### EXERCISE REQUIREMENTS
Repeat every entry exactly. Do not include the pictures.

[Screenshot and code edit data]

Start of Block

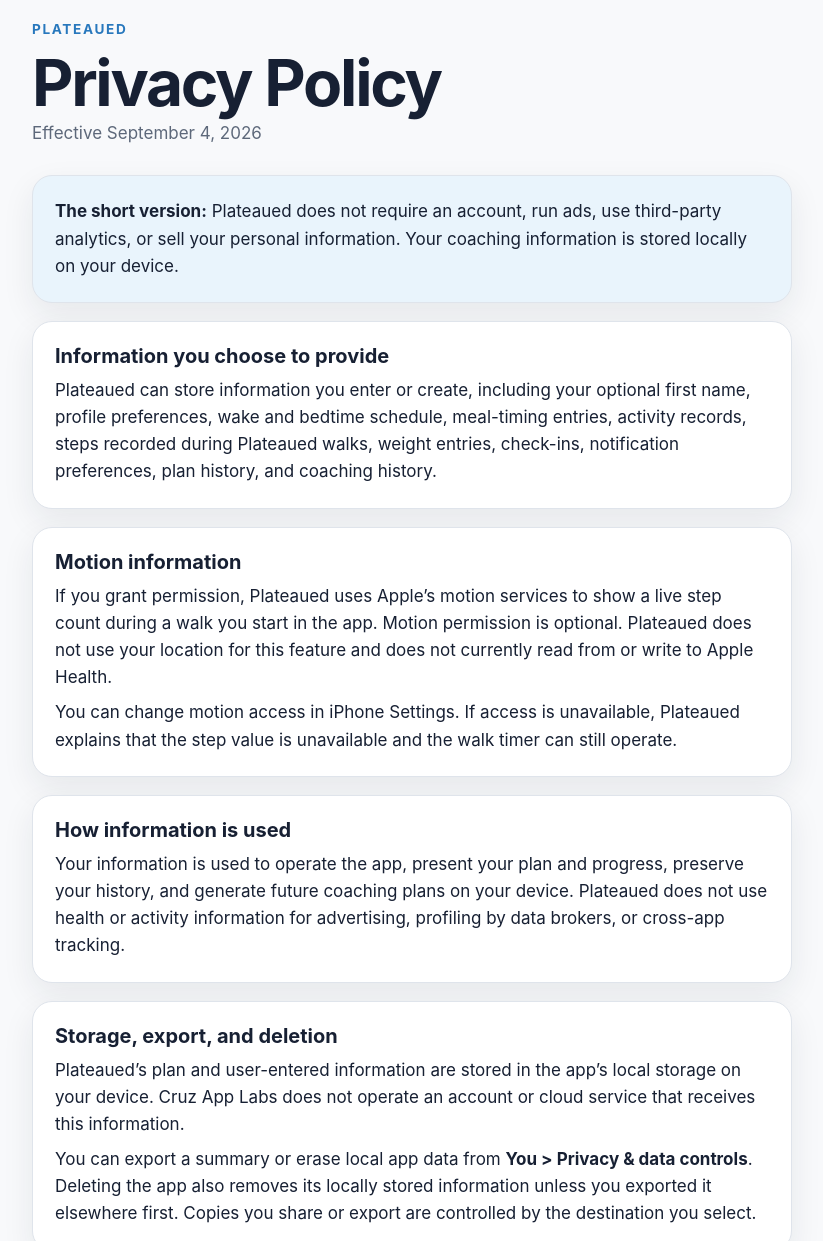
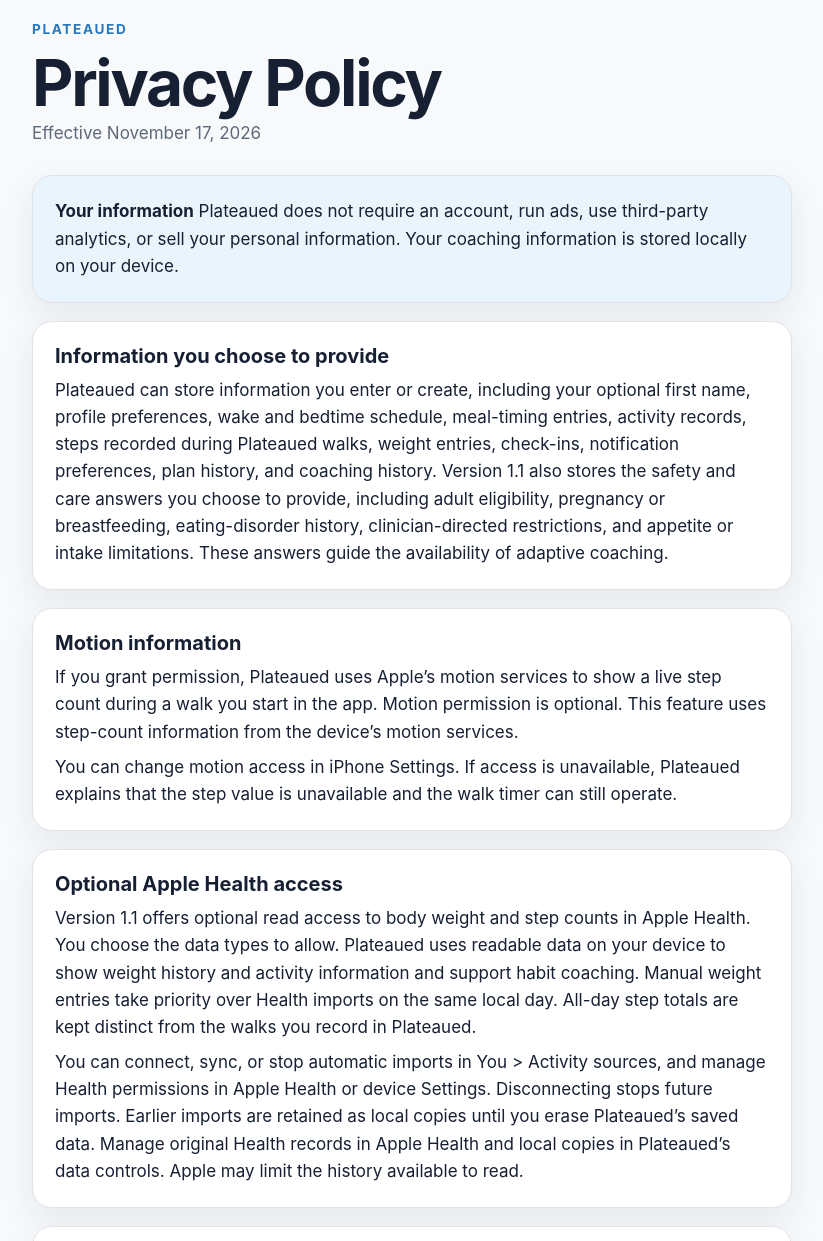
Before and after one commit to cruzapplabs-web/cruzapplabs-web.github.io, a plain HTML site: page plateaued/privacy/index.html in a window 1280 px wide. Shown: the part 80-1321 px from the top of the page, without its empty margins (228-1051 px from the left). Drawn offline with Linux system fonts and the light colour scheme.

Commit message:
Update Plateaued privacy policy for optional Health reads and build 14 data controls

```diff
--- a/plateaued/privacy/index.html
+++ b/plateaued/privacy/index.html
@@ -69,21 +69,27 @@
   <main>
     <div class="eyebrow">Plateaued</div>
     <h1>Privacy Policy</h1>
-    <p class="updated">Effective September 4, 2026</p>
+    <p class="updated">Effective November 17, 2026</p>
 
     <div class="notice">
-      <strong>The short version:</strong> Plateaued does not require an account, run ads, use third-party analytics, or sell your personal information. Your coaching information is stored locally on your device.
+      <strong>Your information</strong> Plateaued does not require an account, run ads, use third-party analytics, or sell your personal information. Your coaching information is stored locally on your device.
     </div>
 
     <section>
       <h2>Information you choose to provide</h2>
-      <p>Plateaued can store information you enter or create, including your optional first name, profile preferences, wake and bedtime schedule, meal-timing entries, activity records, steps recorded during Plateaued walks, weight entries, check-ins, notification preferences, plan history, and coaching history.</p>
+      <p>Plateaued can store information you enter or create, including your optional first name, profile preferences, wake and bedtime schedule, meal-timing entries, activity records, steps recorded during Plateaued walks, weight entries, check-ins, notification preferences, plan history, and coaching history. Version 1.1 also stores the safety and care answers you choose to provide, including adult eligibility, pregnancy or breastfeeding, eating-disorder history, clinician-directed restrictions, and appetite or intake limitations. These answers guide the availability of adaptive coaching.</p>
     </section>
 
     <section>
       <h2>Motion information</h2>
-      <p>If you grant permission, Plateaued uses Apple’s motion services to show a live step count during a walk you start in the app. Motion permission is optional. Plateaued does not use your location for this feature and does not currently read from or write to Apple Health.</p>
+      <p>If you grant permission, Plateaued uses Apple’s motion services to show a live step count during a walk you start in the app. Motion permission is optional. This feature uses step-count information from the device’s motion services.</p>
       <p>You can change motion access in iPhone Settings. If access is unavailable, Plateaued explains that the step value is unavailable and the walk timer can still operate.</p>
+    </section>
+
+    <section>
+      <h2>Optional Apple Health access</h2>
+      <p>Version 1.1 offers optional read access to body weight and step counts in Apple Health. You choose the data types to allow. Plateaued uses readable data on your device to show weight history and activity information and support habit coaching. Manual weight entries take priority over Health imports on the same local day. All-day step totals are kept distinct from the walks you record in Plateaued.</p>
+      <p>You can connect, sync, or stop automatic imports in You &gt; Activity sources, and manage Health permissions in Apple Health or device Settings. Disconnecting stops future imports. Earlier imports are retained as local copies until you erase Plateaued’s saved data. Manage original Health records in Apple Health and local copies in Plateaued’s data controls. Apple may limit the history available to read.</p>
     </section>
 
     <section>
@@ -94,7 +100,8 @@
     <section>
       <h2>Storage, export, and deletion</h2>
       <p>Plateaued’s plan and user-entered information are stored in the app’s local storage on your device. Cruz App Labs does not operate an account or cloud service that receives this information.</p>
-      <p>You can export a summary or erase local app data from <strong>You &gt; Privacy &amp; data controls</strong>. Deleting the app also removes its locally stored information unless you exported it elsewhere first. Copies you share or export are controlled by the destination you select.</p>
+      <p>Version 1.1 marks its state, backup and recovery files for exclusion from device backups. Apple controls the final backup and restore behavior. Older versions may include local app information in device backups depending on your Apple settings.</p>
+      <p>Version 1.1 provides a complete, versioned JSON export of saved app data from <strong>You &gt; Privacy &amp; data controls</strong>. Earlier versions provide a summary export. You can also erase local app data there. The export can include health imports, safety answers, weight entries, logs, setup drafts and plan history, so choose its destination carefully. Copies you export are controlled by the destination you select. Deleting the app removes its local records; keep an export if you want your own copy.</p>
     </section>
 
     <section>
```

End of Block

### TASK RESPONSE
Before and after one commit to cruzapplabs-web/cruzapplabs-web.github.io, a plain HTML site: page plateaued/privacy/index.html in a window 1280 px wide. Shown: the part 80-1321 px from the top of the page, without its empty margins (228-1051 px from the left). Drawn offline with Linux system fonts and the light colour scheme.

Commit message:
Update Plateaued privacy policy for optional Health reads and build 14 data controls

```diff
--- a/plateaued/privacy/index.html
+++ b/plateaued/privacy/index.html
@@ -69,21 +69,27 @@
   <main>
     <div class="eyebrow">Plateaued</div>
     <h1>Privacy Policy</h1>
-    <p class="updated">Effective September 4, 2026</p>
+    <p class="updated">Effective November 17, 2026</p>
 
     <div class="notice">
-      <strong>The short version:</strong> Plateaued does not require an account, run ads, use third-party analytics, or sell your personal information. Your coaching information is stored locally on your device.
+      <strong>Your information</strong> Plateaued does not require an account, run ads, use third-party analytics, or sell your personal information. Your coaching information is stored locally on your device.
     </div>
 
     <section>
       <h2>Information you choose to provide</h2>
-      <p>Plateaued can store information you enter or create, including your optional first name, profile preferences, wake and bedtime schedule, meal-timing entries, activity records, steps recorded during Plateaued walks, weight entries, check-ins, notification preferences, plan history, and coaching history.</p>
+      <p>Plateaued can store information you enter or create, including your optional first name, profile preferences, wake and bedtime schedule, meal-timing entries, activity records, steps recorded during Plateaued walks, weight entries, check-ins, notification preferences, plan history, and coaching history. Version 1.1 also stores the safety and care answers you choose to provide, including adult eligibility, pregnancy or breastfeeding, eating-disorder history, clinician-directed restrictions, and appetite or intake limitations. These answers guide the availability of adaptive coaching.</p>
     </section>
 
     <section>
       <h2>Motion information</h2>
-      <p>If you grant permission, Plateaued uses Apple’s motion services to show a live step count during a walk you start in the app. Motion permission is optional. Plateaued does not use your location for this feature and does not currently read from or write to Apple Health.</p>
+      <p>If you grant permission, Plateaued uses Apple’s motion services to show a live step count during a walk you start in the app. Motion permission is optional. This feature uses step-count information from the device’s motion services.</p>
       <p>You can change motion access in iPhone Settings. If access is unavailable, Plateaued explains that the step value is unavailable and the walk timer can still operate.</p>
+    </section>
+
+    <section>
+      <h2>Optional Apple Health access</h2>
+      <p>Version 1.1 offers optional read access to body weight and step counts in Apple Health. You choose the data types to allow. Plateaued uses readable data on your device to show weight history and activity information and support habit coaching. Manual weight entries take priority over Health imports on the same local day. All-day step totals are kept distinct from the walks you record in Plateaued.</p>
+      <p>You can connect, sync, or stop automatic imports in You &gt; Activity sources, and manage Health permissions in Apple Health or device Settings. Disconnecting stops future imports. Earlier imports are retained as local copies until you erase Plateaued’s saved data. Manage original Health records in Apple Health and local copies in Plateaued’s data controls. Apple may limit the history available to read.</p>
     </section>
 
     <section>
@@ -94,7 +100,8 @@
     <section>
       <h2>Storage, export, and deletion</h2>
       <p>Plateaued’s plan and user-entered information are stored in the app’s local storage on your device. Cruz App Labs does not operate an account or cloud service that receives this information.</p>
-      <p>You can export a summary or erase local app data from <strong>You &gt; Privacy &amp; data controls</strong>. Deleting the app also removes its locally stored information unless you exported it elsewhere first. Copies you share or export are controlled by the destination you select.</p>
+      <p>Version 1.1 marks its state, backup and recovery files for exclusion from device backups. Apple controls the final backup and restore behavior. Older versions may include local app information in device backups depending on your Apple settings.</p>
+      <p>Version 1.1 provides a complete, versioned JSON export of saved app data from <strong>You &gt; Privacy &amp; data controls</strong>. Earlier versions provide a summary export. You can also erase local app data there. The export can include health imports, safety answers, weight entries, logs, setup drafts and plan history, so choose its destination carefully. Copies you export are controlled by the destination you select. Deleting the app removes its local records; keep an export if you want your own copy.</p>
     </section>
 
     <section>
```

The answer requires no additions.